When it comes to selecting the appropriate technology to solve these challenges, manufacturers should look for solutions that are quick to set up and easy to train, while delivering robust readability. OCR tools must be able to read and decipher alphanumeric codes that are marked on reflective, low-contrast, and/or non-flat surfaces. To ensure fast and simple deployment, especially during frequent product changeovers, it’s important to consider an OCR solution that can quickly be retrained with only a few images.
Keeping in mind that a major reason that manufactures must put these codes on their products is due to government regulatory compliance, it’s important for every manufacturer, regardless of their size and internal resources, to be able to deploy solutions that help them comply with traceability regulations. Mid-size and smaller manufacturers often don’t have the internal resources to set up and deploy complex OCR systems. For this reason, choosing a system that sets up in minutes via an intuitive interface is key to successful deployment.
Cognex ViDi EL Read Tool Simplifies OCR Reading
Cognex 2D vision systems with edge learning-based OCR accurately read alphanumeric codes on fast moving production lines. The embedded ViDi EL Read tool deciphers a variety of text and font types using advanced optical character recognition (OCR). It reads multi-line text, as well as characters against challenging backgrounds, including reflective, low-contrast, and non-flat surfaces. The tool can also be quickly retrained to handle new text and accommodate process variations. With minimal training required, the tool simplifies job setup and delivers fast, accurate character reading. Here are several application examples where Cognex vision systems with ViDi EL Read capabilities solve the common challenges of reading alphanumeric codes for traceability:
Automotive/EV – Part Identification
Machined automotive parts often have embossed, human-readable date and lot information for easy identification. These codes can be hard to read due to low contrast, distortion, or high reflectivity. All these issues lead to inaccuracies when this text is read by conventional machine vision OCR technology.
Consumer Packaged Goods-Diaper Wipes Pouch Lot Code Verification
Personal care products, such as diaper wipe pouches, are marked with an alphanumeric lot code for traceability and verification to facilitate potential product recalls. These codes can be hard to read due to low contrast print, reflective backgrounds or because characters can become deformed or skewed by inadvertent folds in the packaging.
Electronics-USB Serial Number Verification

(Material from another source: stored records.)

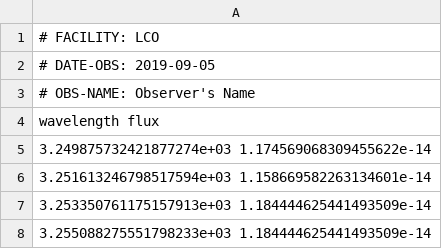
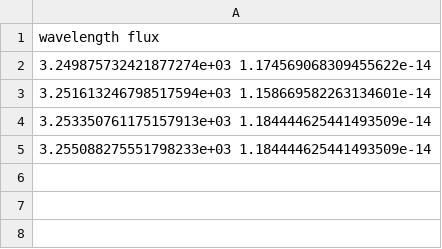
Before and after one commit to BHTOM-Team/bhtom, a CSV file: bhtom/static/bhtom/spectrum_sample.csv, drawn as a sheet; the diff names each change by its address in the sheet, - before the commit and + after, or states it on an @@ line.

Commit message:
Correct bugs in reading the observer and facility

```diff
--- a/bhtom/static/bhtom/spectrum_sample.csv
+++ b/bhtom/static/bhtom/spectrum_sample.csv
-row 1: # FACILITY: LCO
-row 2: # DATE-OBS: 2019-09-05
-row 3: # OBS-NAME: Observer's Name
```
Also changed, not shown: 6 other files.
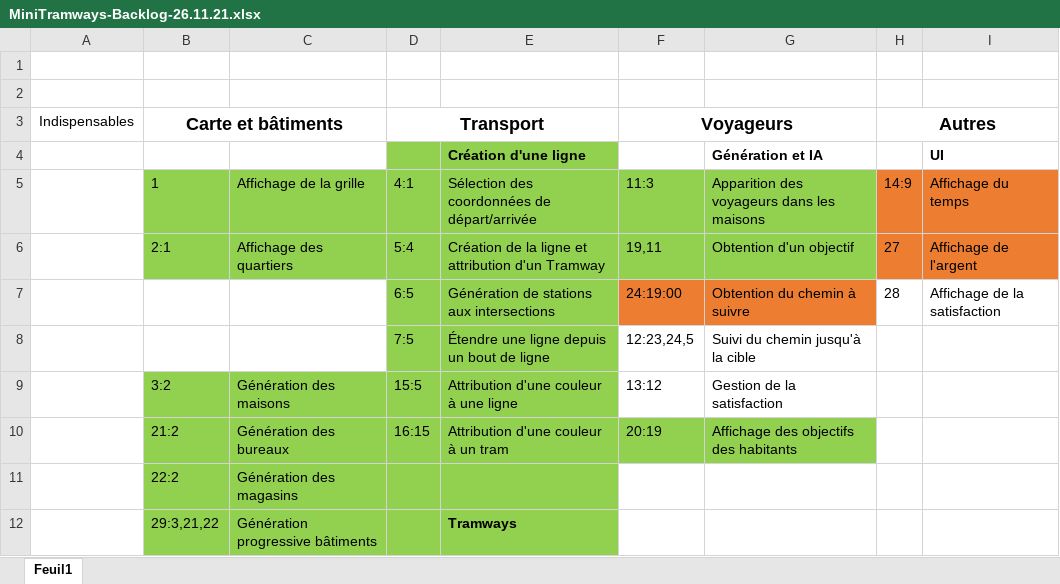
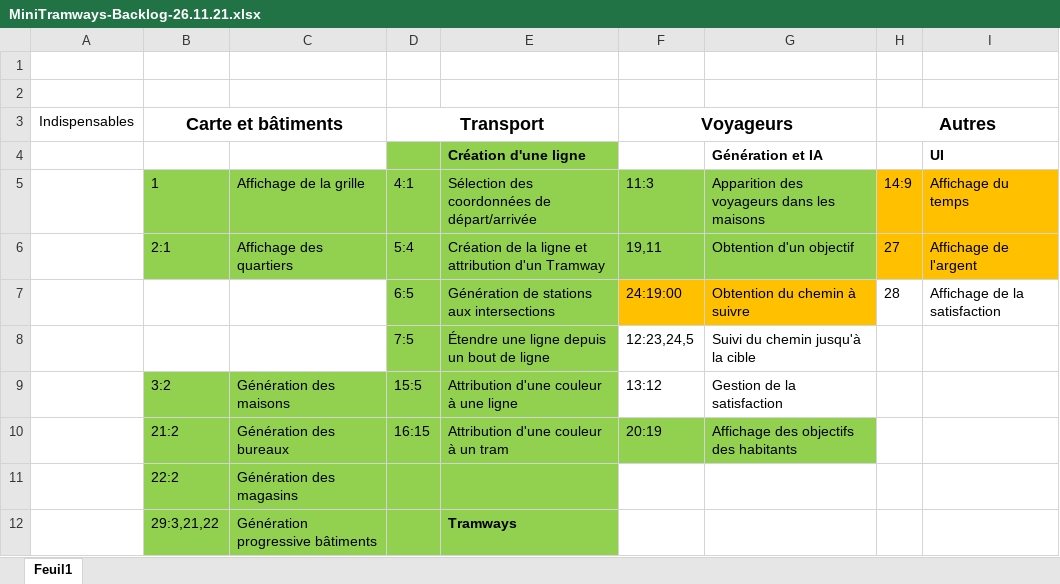
Before and after one commit to lvinc71/MiniTramways, an Excel workbook: Backlogs/MiniTramways-Backlog-26.11.21.xlsx, sheet Feuil1, drawn as a sheet; only a part is shown; values as stored, in another font and other column widths than the file's, no borders; the diff names each change by its address in the sheet, - before the commit and + after, or states it on an @@ line.

Commit message:
Update MiniTramways-Backlog-26.11.21.xlsx

```diff
--- a/Backlogs/MiniTramways-Backlog-26.11.21.xlsx (sheet Feuil1)
+++ b/Backlogs/MiniTramways-Backlog-26.11.21.xlsx (sheet Feuil1)
-H5:I6 fill: #ED7D31
+H5:I6 fill: #FFC000
-F7:G7 fill: #ED7D31
+F7:G7 fill: #FFC000
```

Consumer electronics components, such as USB connectors are serialized to provide supply chain traceability and deter counterfeiting. These codes are often hard to read due to reflectivity or the presence of crooked or deformed characters.
Food and Beverage-Soup Can Code Reading

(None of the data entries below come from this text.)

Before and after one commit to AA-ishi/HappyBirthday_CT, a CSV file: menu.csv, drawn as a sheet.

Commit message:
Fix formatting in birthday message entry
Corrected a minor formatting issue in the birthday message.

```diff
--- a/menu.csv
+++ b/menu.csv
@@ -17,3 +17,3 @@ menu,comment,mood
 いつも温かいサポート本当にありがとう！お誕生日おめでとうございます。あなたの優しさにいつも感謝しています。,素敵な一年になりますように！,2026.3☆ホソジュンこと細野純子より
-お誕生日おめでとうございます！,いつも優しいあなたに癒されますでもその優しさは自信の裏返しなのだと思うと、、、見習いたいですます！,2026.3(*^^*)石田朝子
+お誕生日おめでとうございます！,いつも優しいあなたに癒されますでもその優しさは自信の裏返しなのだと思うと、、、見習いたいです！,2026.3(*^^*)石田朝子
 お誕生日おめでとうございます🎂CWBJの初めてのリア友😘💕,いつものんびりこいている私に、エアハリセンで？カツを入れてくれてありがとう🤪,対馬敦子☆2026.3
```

Food and beverage containers, such as soup cans, use alphanumeric codes to display lot codes and expiration dates. These codes, which are often printed using a dot-matrix ink jet method, can become degraded because of the manufacturing process, or are challenging to read due to uneven surfaces.
Pharmaceutical-Vaccine Label Inspection

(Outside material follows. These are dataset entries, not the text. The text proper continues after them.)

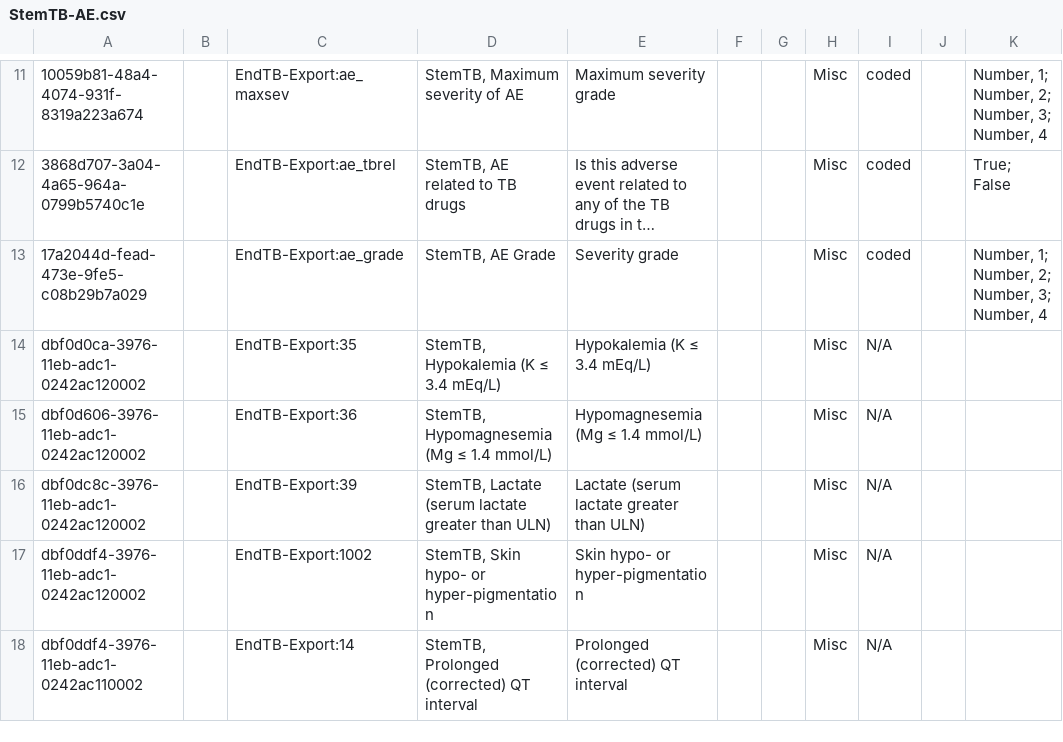
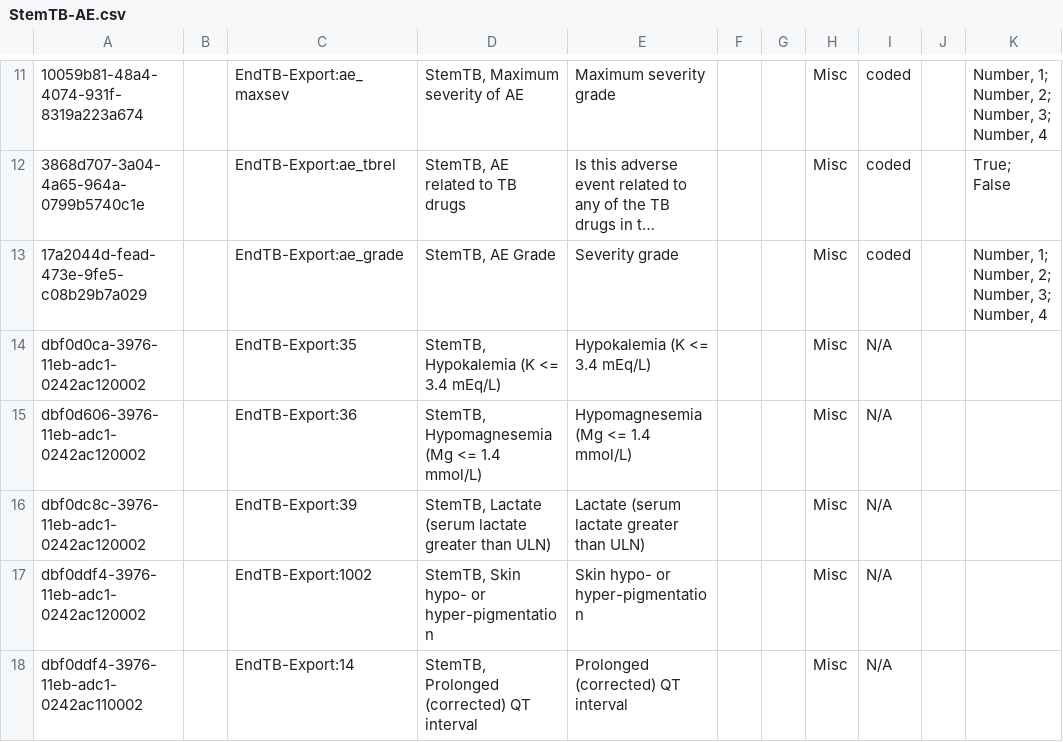
Before and after one commit to endtb/package1, a CSV file: concepts/StemTB-AE.csv, drawn as a sheet; only a part is shown, gaps mark what is left out; long unchanged cells end in …; the diff covers the shown part only; the diff names each change by its address in the sheet, - before the commit and + after, or states it on an @@ line.

Commit message:
StemTB, AE term comprehensive list

```diff
--- a/concepts/StemTB-AE.csv
+++ b/concepts/StemTB-AE.csv
-D14: StemTB, Hypokalemia (K ≤ 3.4 mEq/L)
+D14: StemTB, Hypokalemia (K <= 3.4 mEq/L)
-E14: Hypokalemia (K ≤ 3.4 mEq/L)
+E14: Hypokalemia (K <= 3.4 mEq/L)
-D15: StemTB, Hypomagnesemia (Mg ≤ 1.4 mmol/L)
+D15: StemTB, Hypomagnesemia (Mg <= 1.4 mmol/L)
-E15: Hypomagnesemia (Mg ≤ 1.4 mmol/L)
+E15: Hypomagnesemia (Mg <= 1.4 mmol/L)
```
Also changed, not shown: 2 edited cells elsewhere in this file.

Pharmaceuticals, including vaccines, must display the lot code and expiry date on both primary and secondary packages to provide supply chain traceability and easy management of potential recalls. These codes can be distorted, faded, or deformed due to poor printing, or become hard to read due to external markings occluding part of the code.
Improve OEE and Traceability: Incorporate Edge Learning OCR Into Your Production Environment
Cognex machine vision systems equipped with edge learning-based OCR tools improve supply chain traceability to facilitate management of potential recalls, help prevent counterfeiting, and ensure customer safety. This highly accurate solution is easy to use, sets up quickly, and easily integrates into production lines. Because only a few images are needed to train the system, they increase the efficiency of product changeovers, which helps OEE.